Devlopment of high performance sodium-ion batteries using hard carbon material based anodes.

Lithium-ion batteries (LIBs) power most portable electronic devices today. However, the geographical limitation of lithium might increase the battery price in near future and also make the supply chain susceptible to political instabilities. Therefore, the next generation of energy storage must rely on something other than the Li-ion technology. Sodium (Na) is one of the promising candidates that can replace Li, not only because of its abundance but also due to similar chemistries with Li intercalation. To commercialise sodium-ion battery (NIBs) technology, it is imperative to find a suitable anode material that can reversibly interact with sodium ions. Therefore, mywork aims to study carbonaceous materials derived from biomass as high performance anodes in NIBs.

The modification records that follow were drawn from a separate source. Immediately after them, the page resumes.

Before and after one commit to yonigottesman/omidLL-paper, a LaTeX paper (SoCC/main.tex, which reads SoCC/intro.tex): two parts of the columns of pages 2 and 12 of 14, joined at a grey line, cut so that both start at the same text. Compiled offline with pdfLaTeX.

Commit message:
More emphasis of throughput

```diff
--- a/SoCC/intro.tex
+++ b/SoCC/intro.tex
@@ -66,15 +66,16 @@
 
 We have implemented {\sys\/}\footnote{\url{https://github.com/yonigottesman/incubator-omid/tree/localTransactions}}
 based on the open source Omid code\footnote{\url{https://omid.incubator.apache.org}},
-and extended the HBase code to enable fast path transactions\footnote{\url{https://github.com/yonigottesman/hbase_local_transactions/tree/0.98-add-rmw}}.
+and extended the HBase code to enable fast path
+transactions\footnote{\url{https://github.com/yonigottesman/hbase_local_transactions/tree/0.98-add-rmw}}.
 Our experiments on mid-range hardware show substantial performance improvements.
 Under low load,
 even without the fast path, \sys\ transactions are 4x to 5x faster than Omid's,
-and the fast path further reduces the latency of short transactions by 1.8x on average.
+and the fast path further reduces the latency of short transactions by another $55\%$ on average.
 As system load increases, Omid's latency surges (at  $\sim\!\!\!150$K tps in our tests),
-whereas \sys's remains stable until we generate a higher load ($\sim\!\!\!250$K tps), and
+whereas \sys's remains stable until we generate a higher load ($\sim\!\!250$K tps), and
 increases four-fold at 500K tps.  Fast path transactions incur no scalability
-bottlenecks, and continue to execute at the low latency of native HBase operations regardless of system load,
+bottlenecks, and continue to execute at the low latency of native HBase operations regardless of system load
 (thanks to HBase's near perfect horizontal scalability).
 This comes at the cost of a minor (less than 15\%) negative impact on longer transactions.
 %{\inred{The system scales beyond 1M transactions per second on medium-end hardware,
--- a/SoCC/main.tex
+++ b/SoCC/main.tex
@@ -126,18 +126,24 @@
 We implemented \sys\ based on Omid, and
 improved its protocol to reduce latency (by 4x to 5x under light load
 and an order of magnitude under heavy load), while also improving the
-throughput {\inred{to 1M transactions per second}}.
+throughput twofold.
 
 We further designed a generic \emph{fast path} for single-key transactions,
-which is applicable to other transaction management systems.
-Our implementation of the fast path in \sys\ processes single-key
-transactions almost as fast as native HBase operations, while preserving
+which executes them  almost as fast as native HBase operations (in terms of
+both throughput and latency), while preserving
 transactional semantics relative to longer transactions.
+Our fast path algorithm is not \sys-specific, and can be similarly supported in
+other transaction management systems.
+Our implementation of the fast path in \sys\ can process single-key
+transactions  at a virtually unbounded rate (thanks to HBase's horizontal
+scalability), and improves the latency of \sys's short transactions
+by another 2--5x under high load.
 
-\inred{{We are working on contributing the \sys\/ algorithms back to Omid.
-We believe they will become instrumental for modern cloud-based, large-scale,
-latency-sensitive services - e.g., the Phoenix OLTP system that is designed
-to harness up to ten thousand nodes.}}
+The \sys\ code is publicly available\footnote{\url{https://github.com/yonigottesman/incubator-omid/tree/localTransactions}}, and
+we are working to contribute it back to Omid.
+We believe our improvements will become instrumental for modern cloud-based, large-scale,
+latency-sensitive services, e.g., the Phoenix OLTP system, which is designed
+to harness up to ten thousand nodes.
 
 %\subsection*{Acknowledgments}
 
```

Environmentally stable interface of layered oxide cathodes for sodium-ion batteries.

Abstract: Sodium-ion batteries are strategically pivotal to achieving large-scale energy storage. Layered oxides, especially manganese-based oxides, are the most popular cathodes due to their high reversible capacity and use of earth-abundant elements. However, less noticed is the fact that the interface of layered cathodes always suffers from atmospheric and electrochemical corrosion, leading to severely diminished electrochemical properties. Herein, we demonstrate an environmentally stable interface via the superficial concentration of titanium, which not only overcomes the above limitations, but also presents unique surface chemical/electrochemical properties. The results show that the atomic-scale interface is composed of spinel-like titanium (III) oxides, enhancing the structural/electrochemical stability and electronic/ionic conductivity. Consequently, the interface-engineered electrode shows excellent cycling performance among all layered manganese-based cathodes, as well as high-energy density. Our findings highlight the significance of a stable interface and, moreover, open opportunities for the design of well-tailored cathode materials for sodium storage.The interface of layered cathodes for sodium ion batteries is subject to atmospheric and electrochemical corrosions. Here, the authors demonstrate an environmentally stable interface via titanium enriched surface reconstruction in a layered manganese-based oxide.

Pub.: 27 Jul '17, Pinned: 16 Aug '17